== THE INPUT ==
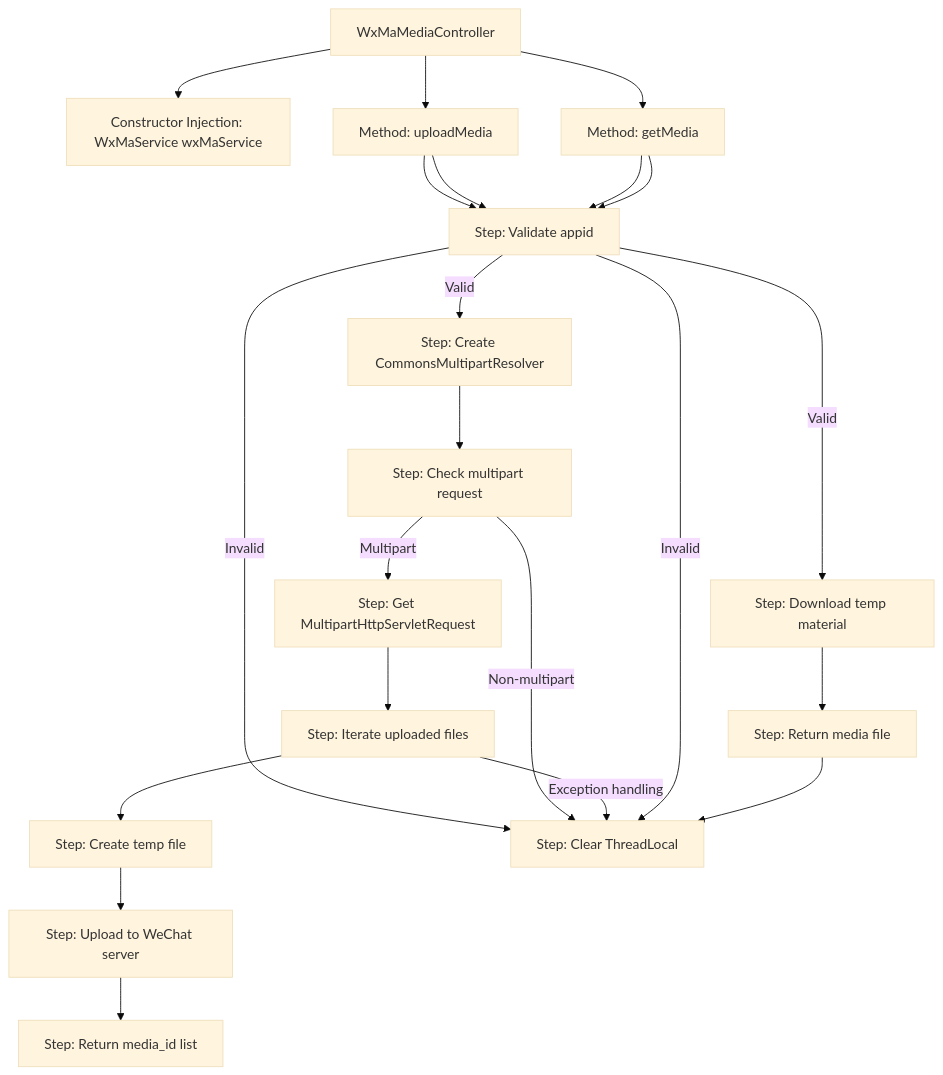
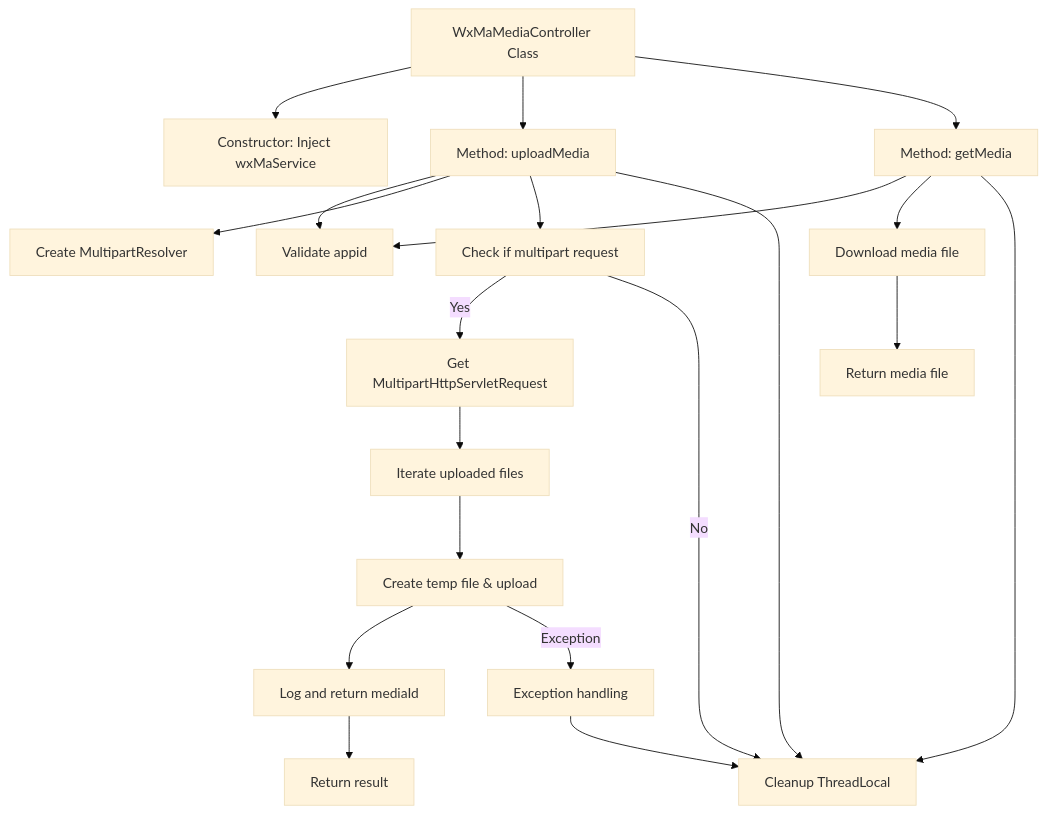
The second of 2 diagrams in docs/en/docs/src/main/java/com/github/binarywang/demo/wx/miniapp/controller/WxMaMediaController.md (v-wjrong/rongwj666_weixin-java-miniapp-demo), drawn with Mermaid (base theme) before and after one commit. The commit also changed other lines of this file and 49 other files, not shown here.

````diff
--- a/docs/en/docs/src/main/java/com/github/binarywang/demo/wx/miniapp/controller/WxMaMediaController.md
+++ b/docs/en/docs/src/main/java/com/github/binarywang/demo/wx/miniapp/controller/WxMaMediaController.md
@@ -95,28 +77,39 @@
 ```mermaid
 graph TD
-    A["WxMaMediaController"]
-    B["Constructor Injection: WxMaService wxMaService"]
+    A["WxMaMediaController Class"]
+    B["Constructor: Inject wxMaService"]
     C["Method: uploadMedia"]
     D["Method: getMedia"]
-    E["Step: Validate appid"]
-    F["Step: Create CommonsMultipartResolver"]
-    G["Step: Check multipart request"]
-    H["Step: Get MultipartHttpServletRequest"]
-    I["Step: Iterate uploaded files"]
-    J["Step: Create temp file"]
-    K["Step: Upload to WeChat server"]
-    L["Step: Clear ThreadLocal"]
-    M["Step: Return media_id list"]
-    N["Step: Download temp material"]
-    O["Step: Return media file"]
+    E["Validate appid"]
+    F["Create MultipartResolver"]
+    G["Check if multipart request"]
+    H["Get MultipartHttpServletRequest"]
+    I["Iterate uploaded files"]
+    J["Create temp file & upload"]
+    K["Log and return mediaId"]
+    L["Exception handling"]
+    M["Cleanup ThreadLocal"]
+    N["Return result"]
+    O["Download media file"]
+    P["Return media file"]
 
     A --> B
     A --> C
     A --> D
-    C --> E -->|Invalid| L
-    C --> E -->|Valid| F --> G -->|Non-multipart| L
-    G -->|Multipart| H --> I --> J --> K --> M
-    I -->|Exception handling| L
-    D --> E -->|Invalid| L
-    D --> E -->|Valid| N --> O --> L
+    C --> E
+    C --> F
+    C --> G
+    G -->|Yes| H
+    G -->|No| M
+    H --> I
+    I --> J
+    J --> K
+    K --> N
+    J -->|Exception| L
+    L --> M
+    C --> M
+    D --> E
+    D --> O
+    O --> P
+    D --> M
 ```
````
===
EXERCISE - Write out the material above precisely, leaving each picture behind.

REPLY TO THE EXERCISE -
The second of 2 diagrams in docs/en/docs/src/main/java/com/github/binarywang/demo/wx/miniapp/controller/WxMaMediaController.md (v-wjrong/rongwj666_weixin-java-miniapp-demo), drawn with Mermaid (base theme) before and after one commit. The commit also changed other lines of this file and 49 other files, not shown here.

````diff
--- a/docs/en/docs/src/main/java/com/github/binarywang/demo/wx/miniapp/controller/WxMaMediaController.md
+++ b/docs/en/docs/src/main/java/com/github/binarywang/demo/wx/miniapp/controller/WxMaMediaController.md
@@ -95,28 +77,39 @@
 ```mermaid
 graph TD
-    A["WxMaMediaController"]
-    B["Constructor Injection: WxMaService wxMaService"]
+    A["WxMaMediaController Class"]
+    B["Constructor: Inject wxMaService"]
     C["Method: uploadMedia"]
     D["Method: getMedia"]
-    E["Step: Validate appid"]
-    F["Step: Create CommonsMultipartResolver"]
-    G["Step: Check multipart request"]
-    H["Step: Get MultipartHttpServletRequest"]
-    I["Step: Iterate uploaded files"]
-    J["Step: Create temp file"]
-    K["Step: Upload to WeChat server"]
-    L["Step: Clear ThreadLocal"]
-    M["Step: Return media_id list"]
-    N["Step: Download temp material"]
-    O["Step: Return media file"]
+    E["Validate appid"]
+    F["Create MultipartResolver"]
+    G["Check if multipart request"]
+    H["Get MultipartHttpServletRequest"]
+    I["Iterate uploaded files"]
+    J["Create temp file & upload"]
+    K["Log and return mediaId"]
+    L["Exception handling"]
+    M["Cleanup ThreadLocal"]
+    N["Return result"]
+    O["Download media file"]
+    P["Return media file"]
 
     A --> B
     A --> C
     A --> D
-    C --> E -->|Invalid| L
-    C --> E -->|Valid| F --> G -->|Non-multipart| L
-    G -->|Multipart| H --> I --> J --> K --> M
-    I -->|Exception handling| L
-    D --> E -->|Invalid| L
-    D --> E -->|Valid| N --> O --> L
+    C --> E
+    C --> F
+    C --> G
+    G -->|Yes| H
+    G -->|No| M
+    H --> I
+    I --> J
+    J --> K
+    K --> N
+    J -->|Exception| L
+    L --> M
+    C --> M
+    D --> E
+    D --> O
+    O --> P
+    D --> M
 ```
````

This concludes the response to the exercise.